Input data START

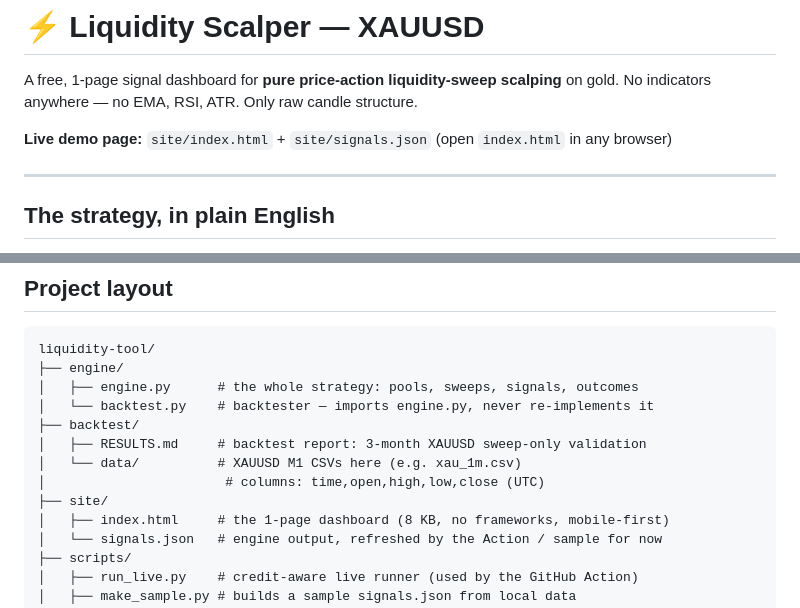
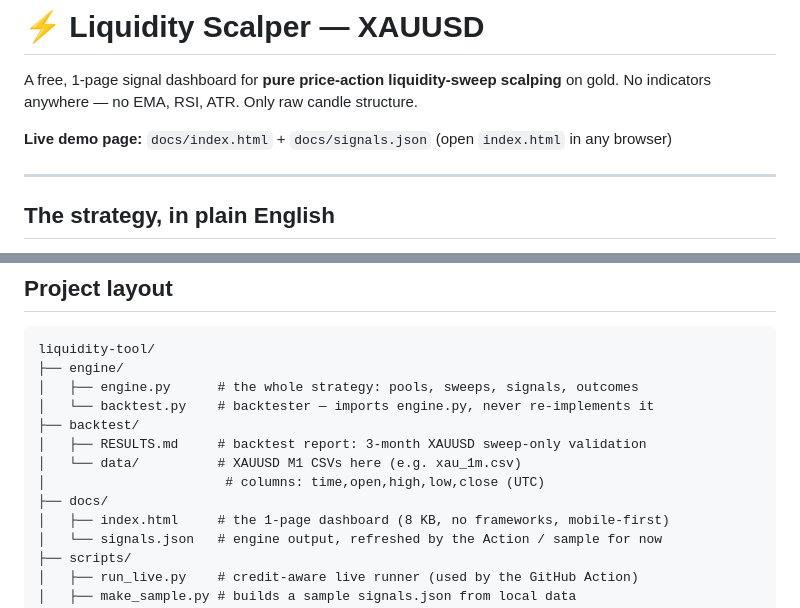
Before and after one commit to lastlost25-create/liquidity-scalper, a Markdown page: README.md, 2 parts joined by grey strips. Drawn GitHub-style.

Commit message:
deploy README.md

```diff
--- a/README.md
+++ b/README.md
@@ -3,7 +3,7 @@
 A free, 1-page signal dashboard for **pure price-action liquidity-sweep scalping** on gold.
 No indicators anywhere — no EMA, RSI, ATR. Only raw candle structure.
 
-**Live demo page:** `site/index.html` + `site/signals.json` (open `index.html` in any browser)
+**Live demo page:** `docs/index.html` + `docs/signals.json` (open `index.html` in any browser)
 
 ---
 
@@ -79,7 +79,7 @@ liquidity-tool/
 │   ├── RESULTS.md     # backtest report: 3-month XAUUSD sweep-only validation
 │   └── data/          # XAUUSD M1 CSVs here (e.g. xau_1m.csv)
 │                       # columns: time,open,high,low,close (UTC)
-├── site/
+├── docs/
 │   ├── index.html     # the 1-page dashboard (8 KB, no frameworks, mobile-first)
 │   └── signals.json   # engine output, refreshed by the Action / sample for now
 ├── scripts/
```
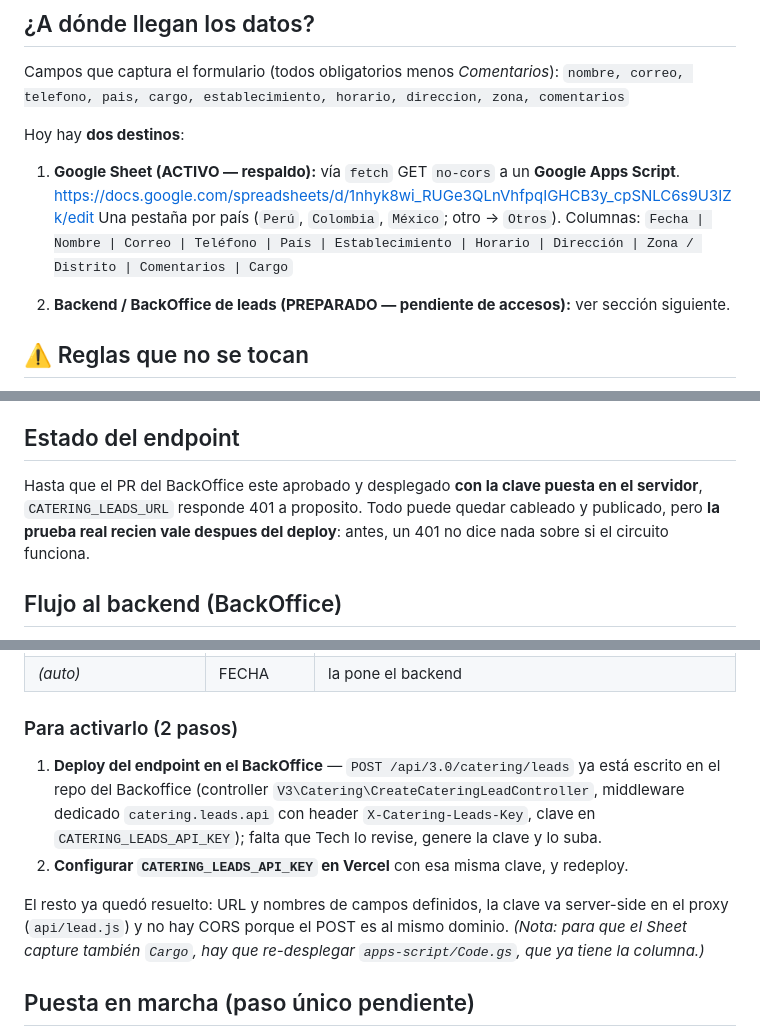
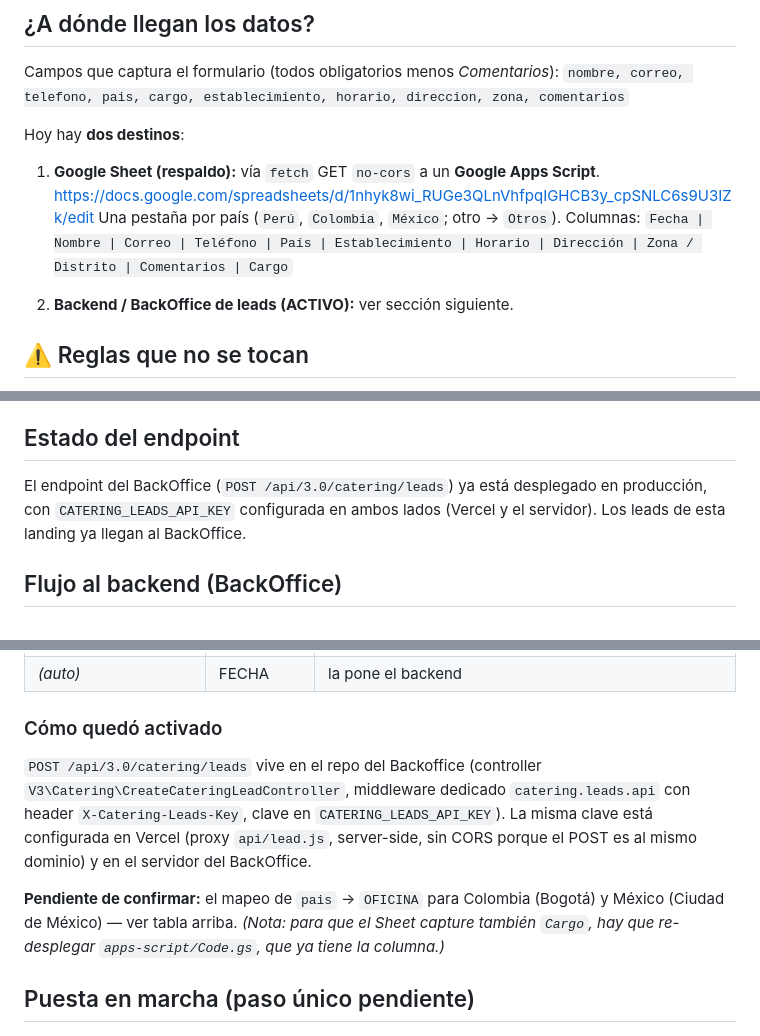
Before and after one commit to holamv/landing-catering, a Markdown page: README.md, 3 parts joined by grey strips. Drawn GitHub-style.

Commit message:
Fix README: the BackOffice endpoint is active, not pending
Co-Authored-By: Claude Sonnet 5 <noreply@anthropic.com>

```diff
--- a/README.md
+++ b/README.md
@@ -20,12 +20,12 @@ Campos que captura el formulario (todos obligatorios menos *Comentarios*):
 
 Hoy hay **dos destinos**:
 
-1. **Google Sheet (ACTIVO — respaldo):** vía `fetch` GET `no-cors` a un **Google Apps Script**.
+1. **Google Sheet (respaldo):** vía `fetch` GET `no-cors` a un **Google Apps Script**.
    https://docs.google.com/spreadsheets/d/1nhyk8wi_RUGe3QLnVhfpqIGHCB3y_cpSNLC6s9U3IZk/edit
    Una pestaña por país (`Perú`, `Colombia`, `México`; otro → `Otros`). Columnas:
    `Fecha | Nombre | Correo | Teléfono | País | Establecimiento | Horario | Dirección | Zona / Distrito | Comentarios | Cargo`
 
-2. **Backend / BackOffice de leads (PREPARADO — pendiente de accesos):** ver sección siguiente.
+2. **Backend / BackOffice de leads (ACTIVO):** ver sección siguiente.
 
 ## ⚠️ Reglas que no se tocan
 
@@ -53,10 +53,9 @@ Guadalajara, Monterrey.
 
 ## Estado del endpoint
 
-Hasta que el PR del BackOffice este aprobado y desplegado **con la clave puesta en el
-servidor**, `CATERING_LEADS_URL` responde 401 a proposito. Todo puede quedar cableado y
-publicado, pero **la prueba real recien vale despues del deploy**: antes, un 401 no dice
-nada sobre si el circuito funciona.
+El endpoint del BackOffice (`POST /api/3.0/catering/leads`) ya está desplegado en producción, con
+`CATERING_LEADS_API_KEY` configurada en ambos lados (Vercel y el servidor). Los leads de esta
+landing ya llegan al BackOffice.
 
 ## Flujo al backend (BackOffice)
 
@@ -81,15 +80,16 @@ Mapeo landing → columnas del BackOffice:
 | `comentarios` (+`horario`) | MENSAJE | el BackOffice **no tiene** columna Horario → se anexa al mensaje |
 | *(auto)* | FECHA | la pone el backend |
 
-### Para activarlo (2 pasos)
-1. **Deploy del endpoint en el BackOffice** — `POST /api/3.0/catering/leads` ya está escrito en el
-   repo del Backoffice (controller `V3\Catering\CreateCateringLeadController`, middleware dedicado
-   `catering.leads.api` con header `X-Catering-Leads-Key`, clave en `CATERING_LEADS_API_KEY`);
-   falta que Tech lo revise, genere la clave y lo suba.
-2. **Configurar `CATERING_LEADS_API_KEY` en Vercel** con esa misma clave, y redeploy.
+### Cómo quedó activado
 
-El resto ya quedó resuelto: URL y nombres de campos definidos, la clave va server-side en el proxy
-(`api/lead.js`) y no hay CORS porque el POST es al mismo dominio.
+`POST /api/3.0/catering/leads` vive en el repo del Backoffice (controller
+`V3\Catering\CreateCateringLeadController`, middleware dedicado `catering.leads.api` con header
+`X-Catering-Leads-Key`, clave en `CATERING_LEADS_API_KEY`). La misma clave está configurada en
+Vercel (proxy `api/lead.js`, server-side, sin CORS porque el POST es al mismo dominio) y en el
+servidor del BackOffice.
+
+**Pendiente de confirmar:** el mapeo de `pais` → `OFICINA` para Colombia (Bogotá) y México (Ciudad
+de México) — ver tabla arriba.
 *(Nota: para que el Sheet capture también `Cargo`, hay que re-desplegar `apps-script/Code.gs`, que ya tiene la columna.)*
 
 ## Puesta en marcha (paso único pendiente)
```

Input data END

#### Your instructions
What you return must match each record exactly and contain no images.

#### Written response
Before and after one commit to lastlost25-create/liquidity-scalper, a Markdown page: README.md, 2 parts joined by grey strips. Drawn GitHub-style.

Commit message:
deploy README.md

```diff
--- a/README.md
+++ b/README.md
@@ -3,7 +3,7 @@
 A free, 1-page signal dashboard for **pure price-action liquidity-sweep scalping** on gold.
 No indicators anywhere — no EMA, RSI, ATR. Only raw candle structure.
 
-**Live demo page:** `site/index.html` + `site/signals.json` (open `index.html` in any browser)
+**Live demo page:** `docs/index.html` + `docs/signals.json` (open `index.html` in any browser)
 
 ---
 
@@ -79,7 +79,7 @@ liquidity-tool/
 │   ├── RESULTS.md     # backtest report: 3-month XAUUSD sweep-only validation
 │   └── data/          # XAUUSD M1 CSVs here (e.g. xau_1m.csv)
 │                       # columns: time,open,high,low,close (UTC)
-├── site/
+├── docs/
 │   ├── index.html     # the 1-page dashboard (8 KB, no frameworks, mobile-first)
 │   └── signals.json   # engine output, refreshed by the Action / sample for now
 ├── scripts/
```
Before and after one commit to holamv/landing-catering, a Markdown page: README.md, 3 parts joined by grey strips. Drawn GitHub-style.

Commit message:
Fix README: the BackOffice endpoint is active, not pending
Co-Authored-By: Claude Sonnet 5 <noreply@anthropic.com>

```diff
--- a/README.md
+++ b/README.md
@@ -20,12 +20,12 @@ Campos que captura el formulario (todos obligatorios menos *Comentarios*):
 
 Hoy hay **dos destinos**:
 
-1. **Google Sheet (ACTIVO — respaldo):** vía `fetch` GET `no-cors` a un **Google Apps Script**.
+1. **Google Sheet (respaldo):** vía `fetch` GET `no-cors` a un **Google Apps Script**.
    https://docs.google.com/spreadsheets/d/1nhyk8wi_RUGe3QLnVhfpqIGHCB3y_cpSNLC6s9U3IZk/edit
    Una pestaña por país (`Perú`, `Colombia`, `México`; otro → `Otros`). Columnas:
    `Fecha | Nombre | Correo | Teléfono | País | Establecimiento | Horario | Dirección | Zona / Distrito | Comentarios | Cargo`
 
-2. **Backend / BackOffice de leads (PREPARADO — pendiente de accesos):** ver sección siguiente.
+2. **Backend / BackOffice de leads (ACTIVO):** ver sección siguiente.
 
 ## ⚠️ Reglas que no se tocan
 
@@ -53,10 +53,9 @@ Guadalajara, Monterrey.
 
 ## Estado del endpoint
 
-Hasta que el PR del BackOffice este aprobado y desplegado **con la clave puesta en el
-servidor**, `CATERING_LEADS_URL` responde 401 a proposito. Todo puede quedar cableado y
-publicado, pero **la prueba real recien vale despues del deploy**: antes, un 401 no dice
-nada sobre si el circuito funciona.
+El endpoint del BackOffice (`POST /api/3.0/catering/leads`) ya está desplegado en producción, con
+`CATERING_LEADS_API_KEY` configurada en ambos lados (Vercel y el servidor). Los leads de esta
+landing ya llegan al BackOffice.
 
 ## Flujo al backend (BackOffice)
 
@@ -81,15 +80,16 @@ Mapeo landing → columnas del BackOffice:
 | `comentarios` (+`horario`) | MENSAJE | el BackOffice **no tiene** columna Horario → se anexa al mensaje |
 | *(auto)* | FECHA | la pone el backend |
 
-### Para activarlo (2 pasos)
-1. **Deploy del endpoint en el BackOffice** — `POST /api/3.0/catering/leads` ya está escrito en el
-   repo del Backoffice (controller `V3\Catering\CreateCateringLeadController`, middleware dedicado
-   `catering.leads.api` con header `X-Catering-Leads-Key`, clave en `CATERING_LEADS_API_KEY`);
-   falta que Tech lo revise, genere la clave y lo suba.
-2. **Configurar `CATERING_LEADS_API_KEY` en Vercel** con esa misma clave, y redeploy.
+### Cómo quedó activado
 
-El resto ya quedó resuelto: URL y nombres de campos definidos, la clave va server-side en el proxy
-(`api/lead.js`) y no hay CORS porque el POST es al mismo dominio.
+`POST /api/3.0/catering/leads` vive en el repo del Backoffice (controller
+`V3\Catering\CreateCateringLeadController`, middleware dedicado `catering.leads.api` con header
+`X-Catering-Leads-Key`, clave en `CATERING_LEADS_API_KEY`). La misma clave está configurada en
+Vercel (proxy `api/lead.js`, server-side, sin CORS porque el POST es al mismo dominio) y en el
+servidor del BackOffice.
+
+**Pendiente de confirmar:** el mapeo de `pais` → `OFICINA` para Colombia (Bogotá) y México (Ciudad
+de México) — ver tabla arriba.
 *(Nota: para que el Sheet capture también `Cargo`, hay que re-desplegar `apps-script/Code.gs`, que ya tiene la columna.)*
 
 ## Puesta en marcha (paso único pendiente)
```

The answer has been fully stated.